(Data excerpts)
== Segment start ==

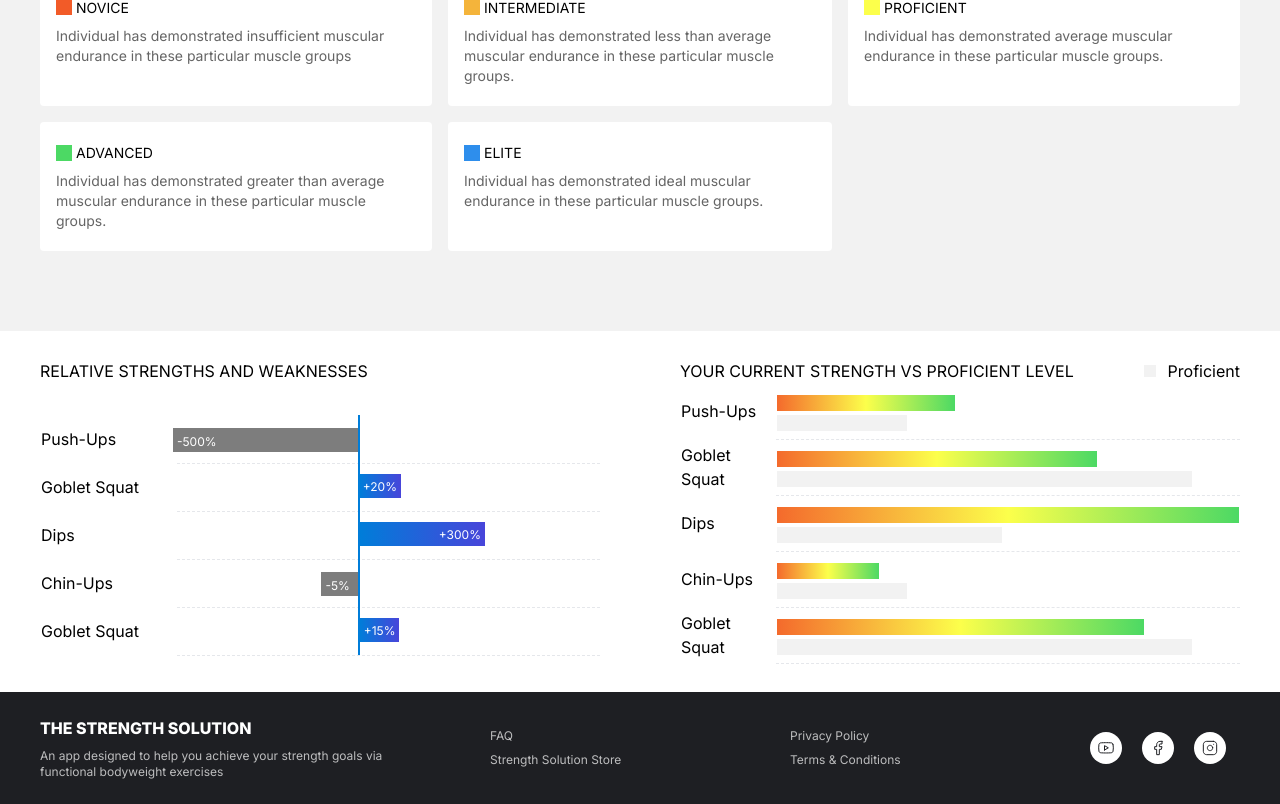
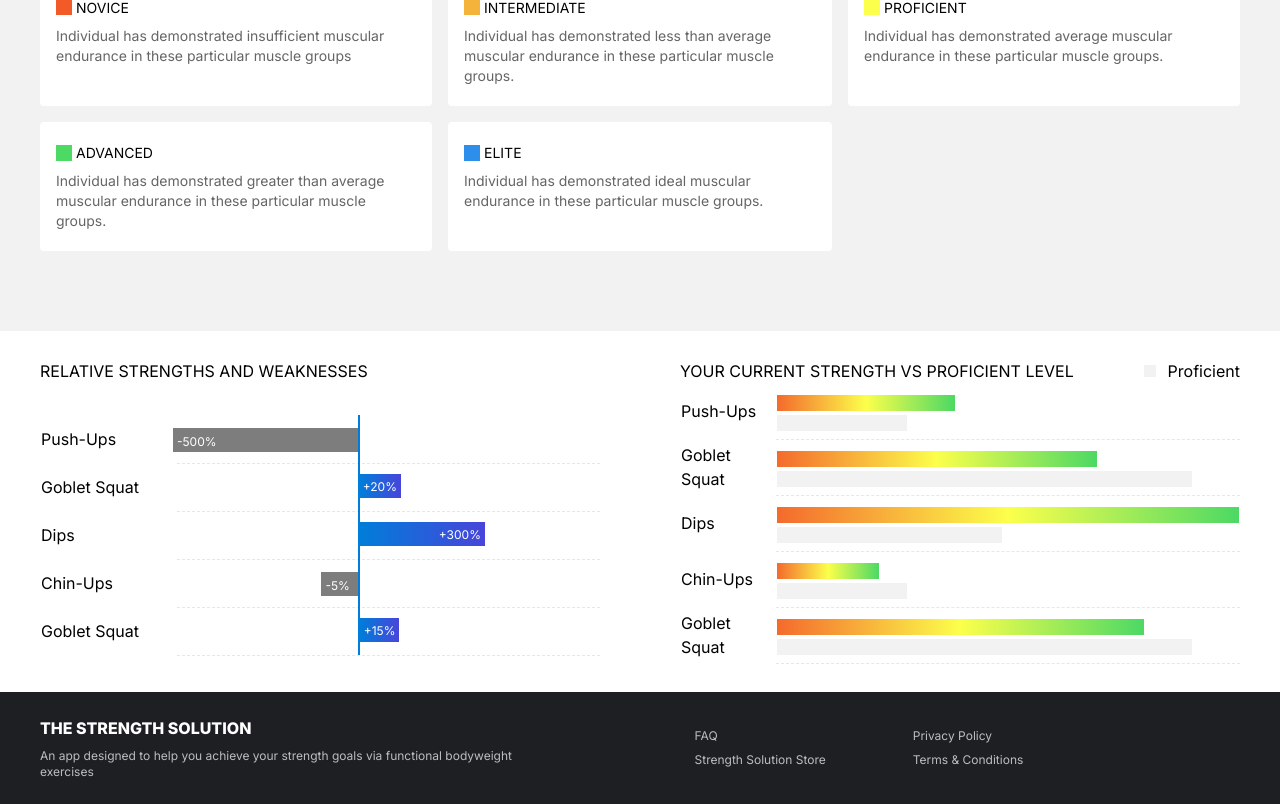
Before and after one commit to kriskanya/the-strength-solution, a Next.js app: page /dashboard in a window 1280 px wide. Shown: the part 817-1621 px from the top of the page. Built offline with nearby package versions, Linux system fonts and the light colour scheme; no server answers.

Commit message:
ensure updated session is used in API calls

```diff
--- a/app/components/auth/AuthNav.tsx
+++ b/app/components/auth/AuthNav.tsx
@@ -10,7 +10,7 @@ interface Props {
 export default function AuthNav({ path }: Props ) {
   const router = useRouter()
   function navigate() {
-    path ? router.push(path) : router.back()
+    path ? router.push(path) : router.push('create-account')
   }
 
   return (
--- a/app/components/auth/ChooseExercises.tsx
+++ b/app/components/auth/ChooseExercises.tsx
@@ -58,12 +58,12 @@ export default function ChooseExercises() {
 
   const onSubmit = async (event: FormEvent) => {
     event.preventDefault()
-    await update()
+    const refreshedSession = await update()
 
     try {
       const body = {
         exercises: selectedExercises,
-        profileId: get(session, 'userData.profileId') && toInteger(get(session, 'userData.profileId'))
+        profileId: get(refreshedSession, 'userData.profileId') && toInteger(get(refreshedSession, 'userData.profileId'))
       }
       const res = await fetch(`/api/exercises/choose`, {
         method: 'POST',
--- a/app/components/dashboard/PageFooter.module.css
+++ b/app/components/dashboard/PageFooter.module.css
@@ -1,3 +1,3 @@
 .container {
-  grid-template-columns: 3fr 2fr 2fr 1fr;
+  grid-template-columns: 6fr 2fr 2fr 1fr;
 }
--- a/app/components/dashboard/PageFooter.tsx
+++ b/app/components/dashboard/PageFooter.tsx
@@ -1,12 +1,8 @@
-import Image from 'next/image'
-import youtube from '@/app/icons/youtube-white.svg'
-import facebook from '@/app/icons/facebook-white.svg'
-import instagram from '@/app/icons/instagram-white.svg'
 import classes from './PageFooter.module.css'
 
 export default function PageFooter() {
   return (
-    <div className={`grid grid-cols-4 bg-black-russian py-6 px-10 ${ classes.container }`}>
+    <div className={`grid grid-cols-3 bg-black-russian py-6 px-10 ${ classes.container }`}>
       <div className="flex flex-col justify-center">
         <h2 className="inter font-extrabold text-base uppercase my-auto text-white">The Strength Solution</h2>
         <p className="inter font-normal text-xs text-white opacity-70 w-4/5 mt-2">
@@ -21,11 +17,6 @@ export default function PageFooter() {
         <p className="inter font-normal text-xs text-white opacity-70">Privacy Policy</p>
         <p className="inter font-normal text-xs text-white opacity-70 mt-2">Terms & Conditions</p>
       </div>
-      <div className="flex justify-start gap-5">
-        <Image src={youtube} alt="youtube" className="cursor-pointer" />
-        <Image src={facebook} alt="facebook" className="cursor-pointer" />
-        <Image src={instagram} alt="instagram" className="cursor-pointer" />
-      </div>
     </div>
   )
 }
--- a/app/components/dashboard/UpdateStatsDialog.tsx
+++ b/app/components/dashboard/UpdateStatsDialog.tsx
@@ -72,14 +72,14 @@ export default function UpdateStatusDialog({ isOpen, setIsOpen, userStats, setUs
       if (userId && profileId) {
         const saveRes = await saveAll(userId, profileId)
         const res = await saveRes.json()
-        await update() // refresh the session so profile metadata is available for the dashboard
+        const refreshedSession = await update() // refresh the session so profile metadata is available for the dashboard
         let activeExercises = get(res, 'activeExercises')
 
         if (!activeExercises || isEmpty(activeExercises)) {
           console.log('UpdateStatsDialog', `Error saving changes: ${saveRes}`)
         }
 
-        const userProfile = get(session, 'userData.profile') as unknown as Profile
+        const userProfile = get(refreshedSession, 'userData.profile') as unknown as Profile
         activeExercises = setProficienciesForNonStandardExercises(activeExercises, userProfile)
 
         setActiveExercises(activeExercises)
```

== Segment end ==
== Segment start ==

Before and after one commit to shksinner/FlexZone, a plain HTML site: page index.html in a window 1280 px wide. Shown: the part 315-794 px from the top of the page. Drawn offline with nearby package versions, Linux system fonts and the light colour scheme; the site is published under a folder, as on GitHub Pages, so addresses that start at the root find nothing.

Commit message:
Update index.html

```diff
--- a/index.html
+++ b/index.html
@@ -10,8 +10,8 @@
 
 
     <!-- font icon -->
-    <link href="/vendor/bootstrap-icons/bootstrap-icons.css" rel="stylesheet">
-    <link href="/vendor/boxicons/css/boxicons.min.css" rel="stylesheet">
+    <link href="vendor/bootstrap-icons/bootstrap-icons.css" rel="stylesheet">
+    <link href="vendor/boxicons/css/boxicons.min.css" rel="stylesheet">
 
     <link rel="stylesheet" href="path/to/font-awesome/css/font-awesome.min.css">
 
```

== Segment end ==

=== Description of the task ===
All lines above that include the word "pointer" should be located and copied.

=== Solution ===
-        <Image src={youtube} alt="youtube" className="cursor-pointer" />
-        <Image src={facebook} alt="facebook" className="cursor-pointer" />
-        <Image src={instagram} alt="instagram" className="cursor-pointer" />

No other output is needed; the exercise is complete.